Top of DATA

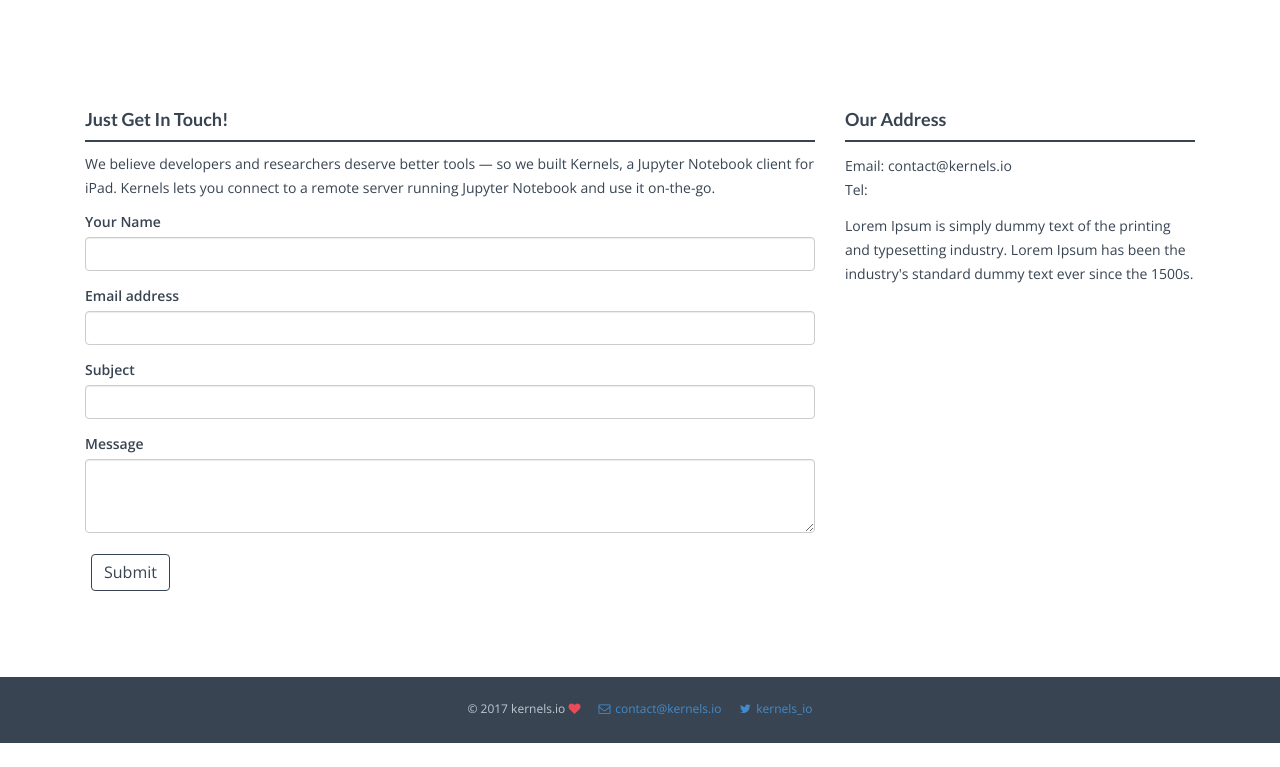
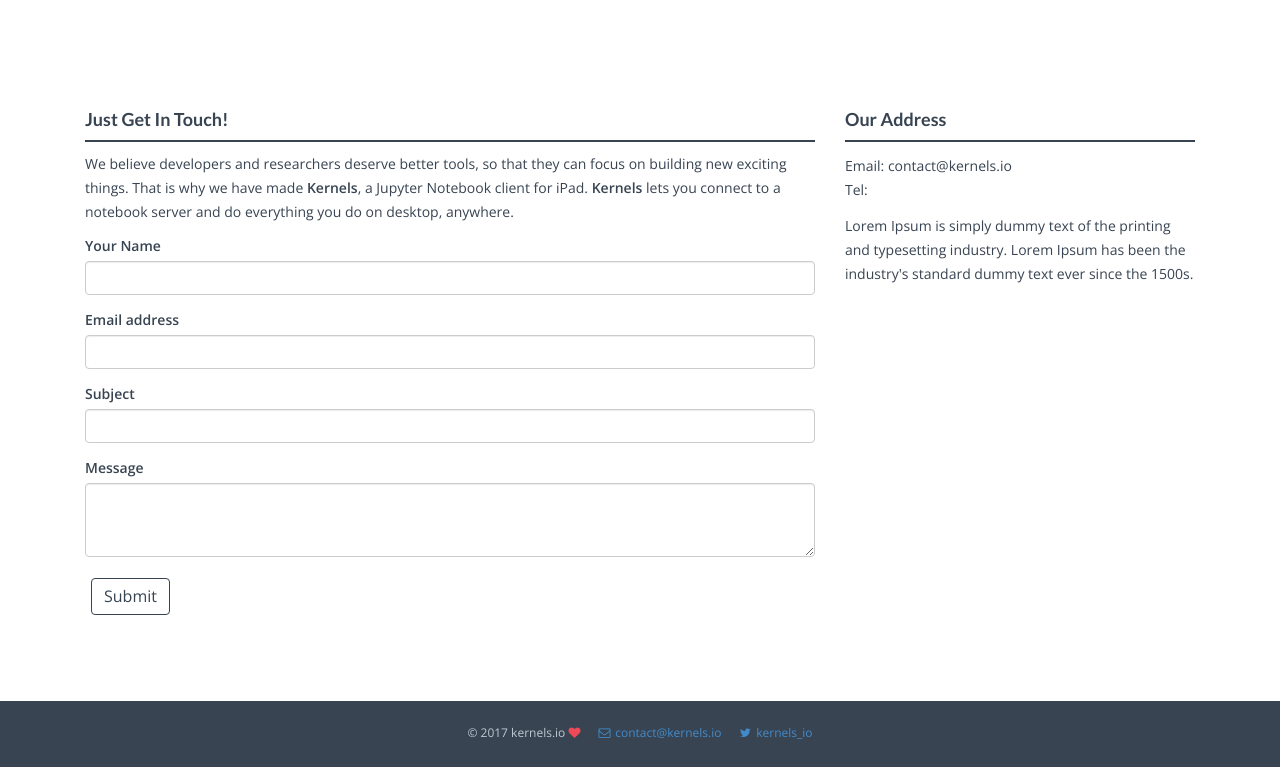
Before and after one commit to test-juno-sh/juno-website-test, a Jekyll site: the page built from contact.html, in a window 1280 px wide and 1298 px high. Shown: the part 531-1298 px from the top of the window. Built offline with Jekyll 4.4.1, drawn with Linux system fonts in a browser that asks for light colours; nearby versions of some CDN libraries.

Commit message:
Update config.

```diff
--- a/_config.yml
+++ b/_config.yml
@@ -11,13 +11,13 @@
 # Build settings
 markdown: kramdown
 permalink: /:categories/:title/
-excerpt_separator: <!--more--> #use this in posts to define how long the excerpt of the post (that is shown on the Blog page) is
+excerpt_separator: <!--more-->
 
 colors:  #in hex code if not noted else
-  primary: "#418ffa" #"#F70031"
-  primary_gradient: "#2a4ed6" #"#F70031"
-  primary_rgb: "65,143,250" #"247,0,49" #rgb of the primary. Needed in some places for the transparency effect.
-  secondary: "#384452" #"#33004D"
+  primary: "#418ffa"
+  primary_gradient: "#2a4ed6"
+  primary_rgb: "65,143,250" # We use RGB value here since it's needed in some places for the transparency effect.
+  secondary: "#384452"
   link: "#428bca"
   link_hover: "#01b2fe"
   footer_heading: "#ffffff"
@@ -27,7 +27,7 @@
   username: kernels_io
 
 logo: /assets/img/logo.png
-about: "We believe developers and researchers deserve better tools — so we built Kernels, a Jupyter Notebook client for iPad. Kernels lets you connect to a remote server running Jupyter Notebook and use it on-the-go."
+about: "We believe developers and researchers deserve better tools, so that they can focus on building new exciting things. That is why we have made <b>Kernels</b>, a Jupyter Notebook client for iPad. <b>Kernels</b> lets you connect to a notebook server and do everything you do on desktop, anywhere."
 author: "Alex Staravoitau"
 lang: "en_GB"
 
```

Bottom of DATA
Top of DATA

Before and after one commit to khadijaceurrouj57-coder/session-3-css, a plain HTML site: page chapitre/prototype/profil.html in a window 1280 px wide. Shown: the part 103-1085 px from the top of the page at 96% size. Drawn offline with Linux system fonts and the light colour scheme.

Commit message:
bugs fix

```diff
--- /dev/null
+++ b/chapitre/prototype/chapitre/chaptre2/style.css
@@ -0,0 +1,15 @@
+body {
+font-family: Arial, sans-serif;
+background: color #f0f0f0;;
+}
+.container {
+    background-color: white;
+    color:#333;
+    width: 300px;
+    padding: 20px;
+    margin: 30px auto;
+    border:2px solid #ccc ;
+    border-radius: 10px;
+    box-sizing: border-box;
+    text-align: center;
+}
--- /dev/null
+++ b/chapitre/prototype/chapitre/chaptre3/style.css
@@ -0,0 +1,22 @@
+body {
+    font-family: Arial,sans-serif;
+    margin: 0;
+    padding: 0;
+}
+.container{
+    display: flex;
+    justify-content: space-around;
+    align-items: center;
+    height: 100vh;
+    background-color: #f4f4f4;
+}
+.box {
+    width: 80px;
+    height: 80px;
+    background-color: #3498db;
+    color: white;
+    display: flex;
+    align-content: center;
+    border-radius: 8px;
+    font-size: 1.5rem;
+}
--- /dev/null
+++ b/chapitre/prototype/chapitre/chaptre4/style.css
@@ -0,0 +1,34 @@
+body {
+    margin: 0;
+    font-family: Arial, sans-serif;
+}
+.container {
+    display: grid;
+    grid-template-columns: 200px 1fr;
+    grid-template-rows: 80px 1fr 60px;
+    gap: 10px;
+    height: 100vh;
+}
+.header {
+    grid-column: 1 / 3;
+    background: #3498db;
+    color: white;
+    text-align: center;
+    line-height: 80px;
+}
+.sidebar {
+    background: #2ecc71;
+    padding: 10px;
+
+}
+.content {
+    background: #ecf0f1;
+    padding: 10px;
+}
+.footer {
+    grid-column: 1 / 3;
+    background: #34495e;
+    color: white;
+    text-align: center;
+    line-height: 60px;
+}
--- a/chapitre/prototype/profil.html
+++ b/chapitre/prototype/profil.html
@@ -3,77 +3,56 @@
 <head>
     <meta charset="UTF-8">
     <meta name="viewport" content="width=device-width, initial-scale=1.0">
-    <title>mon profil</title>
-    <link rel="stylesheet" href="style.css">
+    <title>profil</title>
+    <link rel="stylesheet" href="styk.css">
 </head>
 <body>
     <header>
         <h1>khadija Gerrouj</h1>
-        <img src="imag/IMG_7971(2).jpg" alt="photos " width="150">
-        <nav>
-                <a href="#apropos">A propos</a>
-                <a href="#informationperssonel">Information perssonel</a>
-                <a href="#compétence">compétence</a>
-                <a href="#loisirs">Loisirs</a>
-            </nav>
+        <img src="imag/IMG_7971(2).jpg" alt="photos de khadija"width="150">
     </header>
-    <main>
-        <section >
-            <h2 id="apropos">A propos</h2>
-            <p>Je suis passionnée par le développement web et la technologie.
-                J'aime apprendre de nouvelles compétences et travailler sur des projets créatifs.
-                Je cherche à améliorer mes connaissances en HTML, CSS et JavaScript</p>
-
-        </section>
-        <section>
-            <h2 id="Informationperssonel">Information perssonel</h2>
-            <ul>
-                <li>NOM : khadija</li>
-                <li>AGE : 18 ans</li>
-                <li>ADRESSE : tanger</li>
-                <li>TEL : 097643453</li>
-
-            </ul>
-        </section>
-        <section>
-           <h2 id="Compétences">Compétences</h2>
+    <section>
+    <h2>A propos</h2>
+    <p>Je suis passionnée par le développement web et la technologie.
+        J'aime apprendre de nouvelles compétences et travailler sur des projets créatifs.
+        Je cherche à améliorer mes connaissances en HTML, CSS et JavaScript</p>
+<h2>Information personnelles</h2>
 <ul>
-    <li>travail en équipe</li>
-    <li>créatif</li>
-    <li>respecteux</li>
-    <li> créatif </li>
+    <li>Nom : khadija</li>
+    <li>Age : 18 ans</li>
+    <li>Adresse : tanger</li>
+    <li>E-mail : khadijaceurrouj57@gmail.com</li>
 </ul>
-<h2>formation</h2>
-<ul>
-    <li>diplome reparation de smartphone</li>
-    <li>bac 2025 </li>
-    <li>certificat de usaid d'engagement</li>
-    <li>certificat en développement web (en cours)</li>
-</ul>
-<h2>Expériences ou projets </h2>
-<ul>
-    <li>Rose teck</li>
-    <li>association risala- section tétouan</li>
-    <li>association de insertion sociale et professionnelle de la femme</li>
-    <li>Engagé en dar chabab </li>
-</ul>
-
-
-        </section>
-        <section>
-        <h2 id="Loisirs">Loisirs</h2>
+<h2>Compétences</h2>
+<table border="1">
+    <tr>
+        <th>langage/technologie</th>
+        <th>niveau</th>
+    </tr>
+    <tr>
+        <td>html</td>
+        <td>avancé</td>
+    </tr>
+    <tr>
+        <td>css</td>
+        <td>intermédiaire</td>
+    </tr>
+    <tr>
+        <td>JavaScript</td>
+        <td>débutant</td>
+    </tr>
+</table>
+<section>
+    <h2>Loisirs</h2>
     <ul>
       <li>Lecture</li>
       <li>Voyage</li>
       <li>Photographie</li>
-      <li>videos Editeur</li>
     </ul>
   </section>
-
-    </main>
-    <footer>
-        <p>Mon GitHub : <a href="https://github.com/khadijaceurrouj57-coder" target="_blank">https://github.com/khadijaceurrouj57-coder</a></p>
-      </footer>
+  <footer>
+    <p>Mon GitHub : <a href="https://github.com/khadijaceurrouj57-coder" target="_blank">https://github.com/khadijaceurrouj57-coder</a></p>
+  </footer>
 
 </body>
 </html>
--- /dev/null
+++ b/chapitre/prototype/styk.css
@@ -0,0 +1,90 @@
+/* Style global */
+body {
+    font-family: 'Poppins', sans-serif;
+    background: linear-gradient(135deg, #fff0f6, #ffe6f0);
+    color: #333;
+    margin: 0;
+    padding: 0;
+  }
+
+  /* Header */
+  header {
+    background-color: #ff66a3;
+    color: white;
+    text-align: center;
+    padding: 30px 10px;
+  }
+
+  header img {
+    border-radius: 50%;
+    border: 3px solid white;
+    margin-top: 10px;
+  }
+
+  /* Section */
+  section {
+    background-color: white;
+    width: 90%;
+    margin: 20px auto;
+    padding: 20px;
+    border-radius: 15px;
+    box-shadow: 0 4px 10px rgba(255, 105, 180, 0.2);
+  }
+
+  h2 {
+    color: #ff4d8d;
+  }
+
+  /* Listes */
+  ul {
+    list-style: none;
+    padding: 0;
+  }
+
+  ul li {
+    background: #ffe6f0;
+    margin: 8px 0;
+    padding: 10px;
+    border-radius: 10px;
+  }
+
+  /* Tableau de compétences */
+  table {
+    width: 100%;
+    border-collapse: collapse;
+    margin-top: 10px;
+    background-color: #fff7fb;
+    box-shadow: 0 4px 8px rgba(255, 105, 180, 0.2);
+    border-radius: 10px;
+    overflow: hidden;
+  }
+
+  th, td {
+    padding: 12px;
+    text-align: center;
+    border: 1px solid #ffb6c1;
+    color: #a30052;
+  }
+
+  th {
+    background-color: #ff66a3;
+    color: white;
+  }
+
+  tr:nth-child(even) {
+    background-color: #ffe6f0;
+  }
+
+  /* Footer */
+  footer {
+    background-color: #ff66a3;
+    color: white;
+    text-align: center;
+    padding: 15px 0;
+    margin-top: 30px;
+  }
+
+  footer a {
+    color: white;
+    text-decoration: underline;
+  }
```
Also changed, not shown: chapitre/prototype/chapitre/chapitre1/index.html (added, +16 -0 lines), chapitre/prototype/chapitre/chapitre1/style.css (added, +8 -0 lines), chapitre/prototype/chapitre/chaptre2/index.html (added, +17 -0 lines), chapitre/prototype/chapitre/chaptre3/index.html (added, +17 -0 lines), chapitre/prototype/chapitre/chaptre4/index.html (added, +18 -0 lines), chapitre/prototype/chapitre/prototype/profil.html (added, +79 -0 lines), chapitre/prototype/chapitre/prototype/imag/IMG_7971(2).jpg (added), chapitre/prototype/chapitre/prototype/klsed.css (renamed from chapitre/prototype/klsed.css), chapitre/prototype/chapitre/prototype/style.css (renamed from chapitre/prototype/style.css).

Bottom of DATA

● YOUR GOAL
Find the word "width" in the records. Copy every line it appears in.

● PROBLEM SOLUTION
+    width: 300px;
+    width: 80px;
     <meta name="viewport" content="width=device-width, initial-scale=1.0">
-        <img src="imag/IMG_7971(2).jpg" alt="photos " width="150">
+        <img src="imag/IMG_7971(2).jpg" alt="photos de khadija"width="150">
+    width: 90%;
+    width: 100%;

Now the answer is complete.